For her book “The Oldest Living Things in the World,” photographer Rachel Sussman crisscrossed the globe to shoot trees, moss, sea grasses, yucca, bacteria and other “continuously living” things that date back at least 2,000 years.

More than 2,000 years old, this llareta is in Chile’s Atacama Desert. (Rachel Sussman )

This 5,500-year-old Antarctic moss is located on Elephant Island in Antarctica. (Rachel Sussman )

Among them: a clonal colony of quaking aspen trees (it has a single massive root system that began growing 80,000 years ago), a meadow of sea grass off the Spanish island of Ibiza that can be traced back 100,000 years and, above, a mere youngster: a 2,000-year-old llareta (or yareta) in Chile’s Atacama Desert. The plant may look like overgrown moss, but, Sussman writes, it is actually related to parsley, carrots and celery.

Book cover, "The Oldest Living Things In The World," by Rachel Sussman, with essays by Hans Ulrich Obrist and Carl Zimmer. (Courtesy of The University of Chicago Press)

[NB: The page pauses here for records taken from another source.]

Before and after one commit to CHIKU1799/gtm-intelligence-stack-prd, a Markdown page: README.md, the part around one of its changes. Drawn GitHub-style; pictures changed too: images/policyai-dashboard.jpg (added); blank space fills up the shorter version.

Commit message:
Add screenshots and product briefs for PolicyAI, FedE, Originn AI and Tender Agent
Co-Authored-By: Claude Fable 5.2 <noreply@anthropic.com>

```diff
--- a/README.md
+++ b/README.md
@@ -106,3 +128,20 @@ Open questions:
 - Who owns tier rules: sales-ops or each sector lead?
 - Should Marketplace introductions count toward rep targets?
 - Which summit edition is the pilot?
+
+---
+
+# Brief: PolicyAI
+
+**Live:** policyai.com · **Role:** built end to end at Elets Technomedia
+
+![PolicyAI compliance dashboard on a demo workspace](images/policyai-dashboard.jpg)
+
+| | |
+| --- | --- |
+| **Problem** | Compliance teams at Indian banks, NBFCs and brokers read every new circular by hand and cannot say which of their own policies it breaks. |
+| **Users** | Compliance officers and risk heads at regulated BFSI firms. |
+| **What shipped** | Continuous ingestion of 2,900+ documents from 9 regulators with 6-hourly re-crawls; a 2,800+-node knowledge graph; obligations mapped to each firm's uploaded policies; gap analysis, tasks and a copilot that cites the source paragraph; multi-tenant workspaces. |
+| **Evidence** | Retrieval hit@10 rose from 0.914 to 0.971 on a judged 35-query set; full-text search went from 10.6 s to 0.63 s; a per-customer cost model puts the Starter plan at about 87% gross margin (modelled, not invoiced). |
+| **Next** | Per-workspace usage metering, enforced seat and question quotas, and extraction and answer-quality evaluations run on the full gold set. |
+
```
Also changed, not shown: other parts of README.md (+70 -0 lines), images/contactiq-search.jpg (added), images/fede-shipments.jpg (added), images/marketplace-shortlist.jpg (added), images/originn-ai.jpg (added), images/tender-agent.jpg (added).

Pafuri Baobab, which is up to 2,000 years old, is located in the Kruger Game Preserve in South Africa. (Rachel Sussman )